» **Listed entries**
= Beginning of Section =
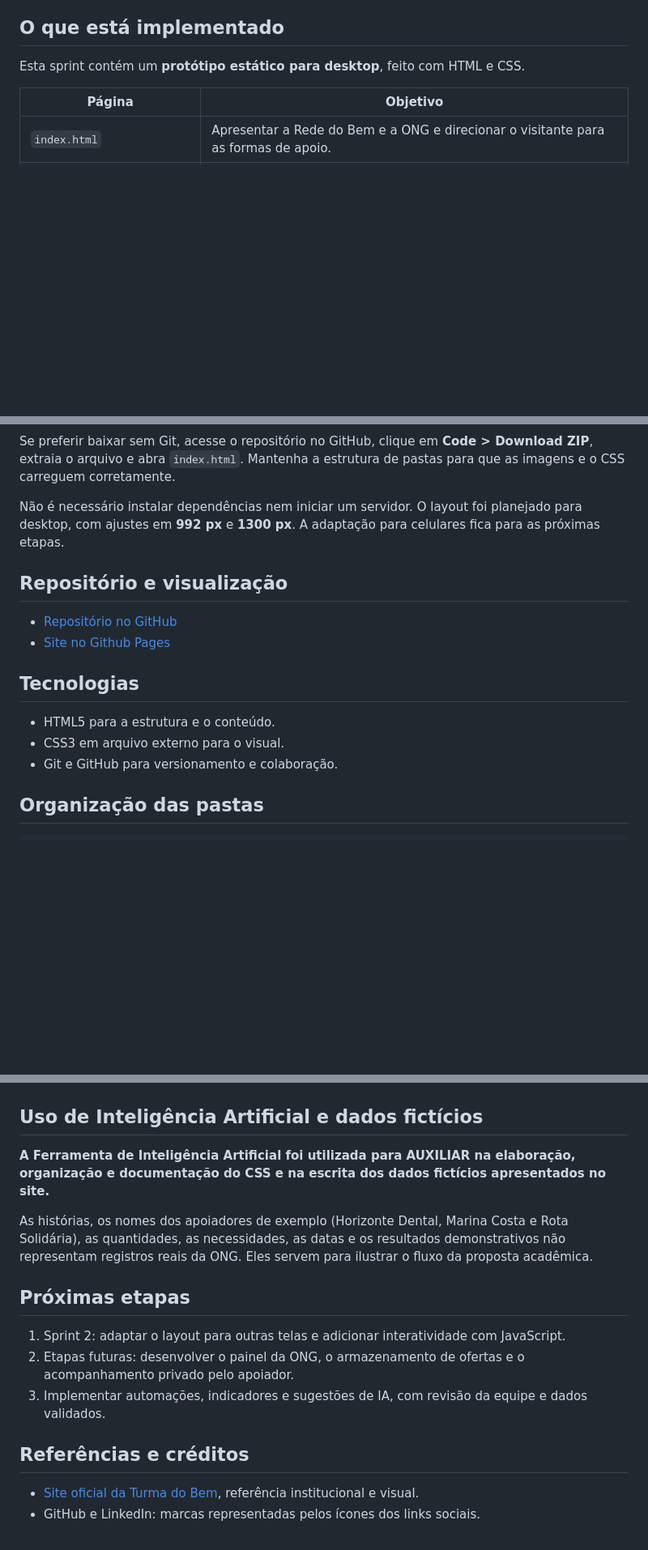
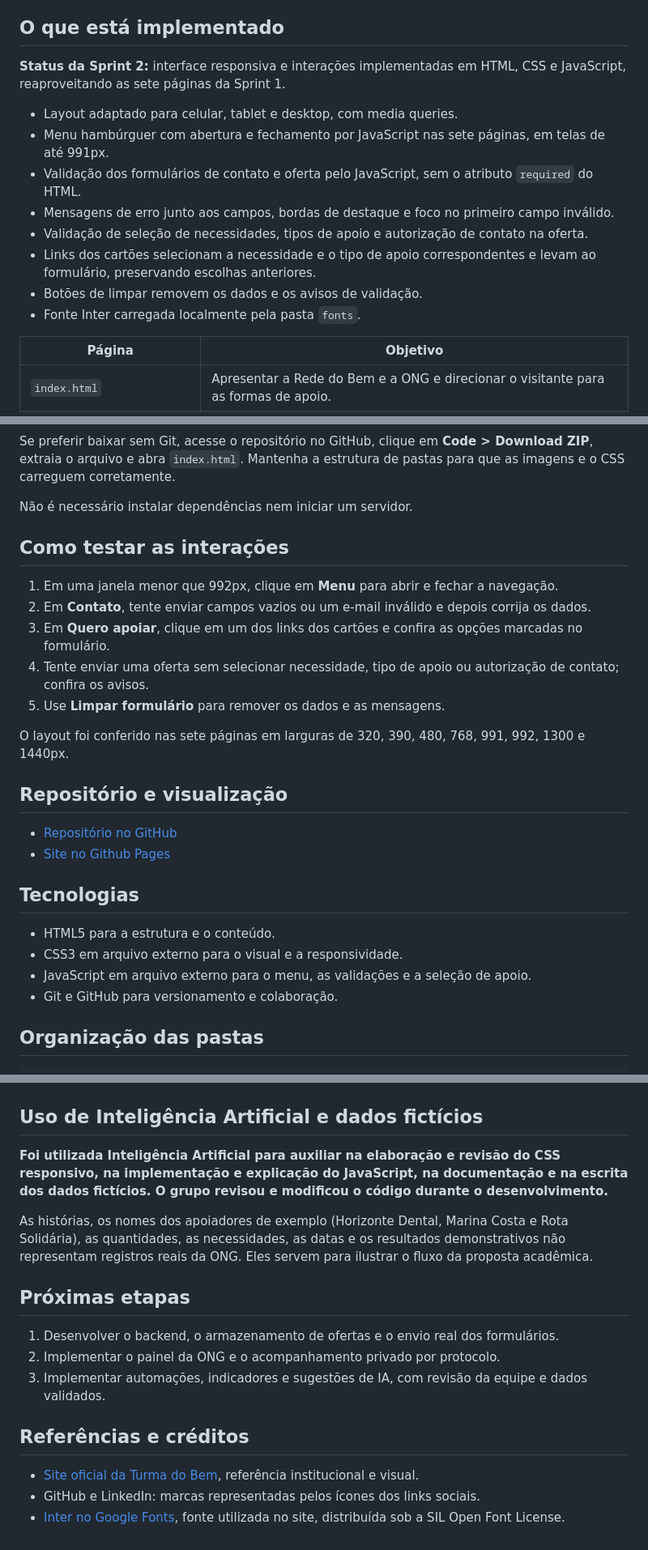
Before and after one commit to BFVVH/tdb-plataforma-apoio, a Markdown page: README.md, 3 parts joined by grey strips. Shown at 81% size. GitHub-like rendering; blank space fills up the shorter version.

Commit message:
README atualizado
Co-authored-by: Victor0Henrique <Victor0Henrique@users.noreply.github.com>
Co-authored-by: BrenoMenezes20 <BrenoMenezes20@users.noreply.github.com>
Co-authored-by: Felipe Rocha <felipee.rochaa.sanchess@gmail.com>

```diff
--- a/README.md
+++ b/README.md
@@ -20,7 +20,16 @@ Nossa proposta combina uma área pública de captação com uma futura área int
 
 ## O que está implementado
 
-Esta sprint contém um **protótipo estático para desktop**, feito com HTML e CSS.
+**Status da Sprint 2:** interface responsiva e interações implementadas em HTML, CSS e JavaScript, reaproveitando as sete páginas da Sprint 1.
+
+- Layout adaptado para celular, tablet e desktop, com media queries.
+- Menu hambúrguer com abertura e fechamento por JavaScript nas sete páginas, em telas de até 991px.
+- Validação dos formulários de contato e oferta pelo JavaScript, sem o atributo `required` do HTML.
+- Mensagens de erro junto aos campos, bordas de destaque e foco no primeiro campo inválido.
+- Validação de seleção de necessidades, tipos de apoio e autorização de contato na oferta.
+- Links dos cartões selecionam a necessidade e o tipo de apoio correspondentes e levam ao formulário, preservando escolhas anteriores.
+- Botões de limpar removem os dados e os avisos de validação.
+- Fonte Inter carregada localmente pela pasta `fonts`.
 
 | Página | Objetivo |
 | --- | --- |
@@ -72,7 +85,17 @@ Para clonar, tenha o Git instalado no computador. Os comandos abaixo são para o
 
 Se preferir baixar sem Git, acesse o repositório no GitHub, clique em **Code > Download ZIP**, extraia o arquivo e abra `index.html`. Mantenha a estrutura de pastas para que as imagens e o CSS carreguem corretamente.
 
-Não é necessário instalar dependências nem iniciar um servidor. O layout foi planejado para desktop, com ajustes em **992 px** e **1300 px**. A adaptação para celulares fica para as próximas etapas.
+Não é necessário instalar dependências nem iniciar um servidor.
+
+## Como testar as interações
+
+1. Em uma janela menor que 992px, clique em **Menu** para abrir e fechar a navegação.
+2. Em **Contato**, tente enviar campos vazios ou um e-mail inválido e depois corrija os dados.
+3. Em **Quero apoiar**, clique em um dos links dos cartões e confira as opções marcadas no formulário.
+4. Tente enviar uma oferta sem selecionar necessidade, tipo de apoio ou autorização de contato; confira os avisos.
+5. Use **Limpar formulário** para remover os dados e as mensagens.
+
+O layout foi conferido nas sete páginas em larguras de 320, 390, 480, 768, 991, 992, 1300 e 1440px.
 
 ## Repositório e visualização
 
@@ -82,7 +105,8 @@ Não é necessário instalar dependências nem iniciar um servidor. O layout foi
 ## Tecnologias
 
 - HTML5 para a estrutura e o conteúdo.
-- CSS3 em arquivo externo para o visual.
+- CSS3 em arquivo externo para o visual e a responsividade.
+- JavaScript em arquivo externo para o menu, as validações e a seleção de apoio.
 - Git e GitHub para versionamento e colaboração.
 
 ## Organização das pastas
@@ -137,15 +169,15 @@ O visual utiliza Verde `#B5BD00` e laranja `#F28C00` como cores principais, base
 
 ## Uso de Inteligência Artificial e dados fictícios
 
-**A Ferramenta de Inteligência Artificial foi utilizada para AUXILIAR na elaboração, organização e documentação do CSS e na escrita dos dados fictícios apresentados no site.**
+**Foi utilizada Inteligência Artificial para auxiliar na elaboração e revisão do CSS responsivo, na implementação e explicação do JavaScript, na documentação e na escrita dos dados fictícios. O grupo revisou e modificou o código durante o desenvolvimento.**
 
 As histórias, os nomes dos apoiadores de exemplo (Horizonte Dental, Marina Costa e Rota Solidária), as quantidades, as necessidades, as datas e os resultados demonstrativos não representam registros reais da ONG. Eles servem para ilustrar o fluxo da proposta acadêmica.
 
 
 ## Próximas etapas
 
-1. Sprint 2: adaptar o layout para outras telas e adicionar interatividade com JavaScript.
-2. Etapas futuras: desenvolver o painel da ONG, o armazenamento de ofertas e o acompanhamento privado pelo apoiador.
+1. Desenvolver o backend, o armazenamento de ofertas e o envio real dos formulários.
+2. Implementar o painel da ONG e o acompanhamento privado por protocolo.
 3. Implementar automações, indicadores e sugestões de IA, com revisão da equipe e dados validados.
 
 
@@ -153,3 +185,4 @@ As histórias, os nomes dos apoiadores de exemplo (Horizonte Dental, Marina Cost
 
 - [Site oficial da Turma do Bem](https://turmadobem.org.br/), referência institucional e visual.
 - GitHub e LinkedIn: marcas representadas pelos ícones dos links sociais.
+- [Inter no Google Fonts](https://fonts.google.com/specimen/Inter), fonte utilizada no site, distribuída sob a SIL Open Font License.
```
Also changed, not shown: other parts of README.md (+15 -3 lines).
= End of Section =
» **Task description**
Write out the data exactly, and exclude every picture it holds.

» **Exercise output**
Before and after one commit to BFVVH/tdb-plataforma-apoio, a Markdown page: README.md, 3 parts joined by grey strips. Shown at 81% size. GitHub-like rendering; blank space fills up the shorter version.

Commit message:
README atualizado
Co-authored-by: Victor0Henrique <Victor0Henrique@users.noreply.github.com>
Co-authored-by: BrenoMenezes20 <BrenoMenezes20@users.noreply.github.com>
Co-authored-by: Felipe Rocha <felipee.rochaa.sanchess@gmail.com>

```diff
--- a/README.md
+++ b/README.md
@@ -20,7 +20,16 @@ Nossa proposta combina uma área pública de captação com uma futura área int
 
 ## O que está implementado
 
-Esta sprint contém um **protótipo estático para desktop**, feito com HTML e CSS.
+**Status da Sprint 2:** interface responsiva e interações implementadas em HTML, CSS e JavaScript, reaproveitando as sete páginas da Sprint 1.
+
+- Layout adaptado para celular, tablet e desktop, com media queries.
+- Menu hambúrguer com abertura e fechamento por JavaScript nas sete páginas, em telas de até 991px.
+- Validação dos formulários de contato e oferta pelo JavaScript, sem o atributo `required` do HTML.
+- Mensagens de erro junto aos campos, bordas de destaque e foco no primeiro campo inválido.
+- Validação de seleção de necessidades, tipos de apoio e autorização de contato na oferta.
+- Links dos cartões selecionam a necessidade e o tipo de apoio correspondentes e levam ao formulário, preservando escolhas anteriores.
+- Botões de limpar removem os dados e os avisos de validação.
+- Fonte Inter carregada localmente pela pasta `fonts`.
 
 | Página | Objetivo |
 | --- | --- |
@@ -72,7 +85,17 @@ Para clonar, tenha o Git instalado no computador. Os comandos abaixo são para o
 
 Se preferir baixar sem Git, acesse o repositório no GitHub, clique em **Code > Download ZIP**, extraia o arquivo e abra `index.html`. Mantenha a estrutura de pastas para que as imagens e o CSS carreguem corretamente.
 
-Não é necessário instalar dependências nem iniciar um servidor. O layout foi planejado para desktop, com ajustes em **992 px** e **1300 px**. A adaptação para celulares fica para as próximas etapas.
+Não é necessário instalar dependências nem iniciar um servidor.
+
+## Como testar as interações
+
+1. Em uma janela menor que 992px, clique em **Menu** para abrir e fechar a navegação.
+2. Em **Contato**, tente enviar campos vazios ou um e-mail inválido e depois corrija os dados.
+3. Em **Quero apoiar**, clique em um dos links dos cartões e confira as opções marcadas no formulário.
+4. Tente enviar uma oferta sem selecionar necessidade, tipo de apoio ou autorização de contato; confira os avisos.
+5. Use **Limpar formulário** para remover os dados e as mensagens.
+
+O layout foi conferido nas sete páginas em larguras de 320, 390, 480, 768, 991, 992, 1300 e 1440px.
 
 ## Repositório e visualização
 
@@ -82,7 +105,8 @@ Não é necessário instalar dependências nem iniciar um servidor. O layout foi
 ## Tecnologias
 
 - HTML5 para a estrutura e o conteúdo.
-- CSS3 em arquivo externo para o visual.
+- CSS3 em arquivo externo para o visual e a responsividade.
+- JavaScript em arquivo externo para o menu, as validações e a seleção de apoio.
 - Git e GitHub para versionamento e colaboração.
 
 ## Organização das pastas
@@ -137,15 +169,15 @@ O visual utiliza Verde `#B5BD00` e laranja `#F28C00` como cores principais, base
 
 ## Uso de Inteligência Artificial e dados fictícios
 
-**A Ferramenta de Inteligência Artificial foi utilizada para AUXILIAR na elaboração, organização e documentação do CSS e na escrita dos dados fictícios apresentados no site.**
+**Foi utilizada Inteligência Artificial para auxiliar na elaboração e revisão do CSS responsivo, na implementação e explicação do JavaScript, na documentação e na escrita dos dados fictícios. O grupo revisou e modificou o código durante o desenvolvimento.**
 
 As histórias, os nomes dos apoiadores de exemplo (Horizonte Dental, Marina Costa e Rota Solidária), as quantidades, as necessidades, as datas e os resultados demonstrativos não representam registros reais da ONG. Eles servem para ilustrar o fluxo da proposta acadêmica.
 
 
 ## Próximas etapas
 
-1. Sprint 2: adaptar o layout para outras telas e adicionar interatividade com JavaScript.
-2. Etapas futuras: desenvolver o painel da ONG, o armazenamento de ofertas e o acompanhamento privado pelo apoiador.
+1. Desenvolver o backend, o armazenamento de ofertas e o envio real dos formulários.
+2. Implementar o painel da ONG e o acompanhamento privado por protocolo.
 3. Implementar automações, indicadores e sugestões de IA, com revisão da equipe e dados validados.
 
 
@@ -153,3 +185,4 @@ As histórias, os nomes dos apoiadores de exemplo (Horizonte Dental, Marina Cost
 
 - [Site oficial da Turma do Bem](https://turmadobem.org.br/), referência institucional e visual.
 - GitHub e LinkedIn: marcas representadas pelos ícones dos links sociais.
+- [Inter no Google Fonts](https://fonts.google.com/specimen/Inter), fonte utilizada no site, distribuída sob a SIL Open Font License.
```
Also changed, not shown: other parts of README.md (+15 -3 lines).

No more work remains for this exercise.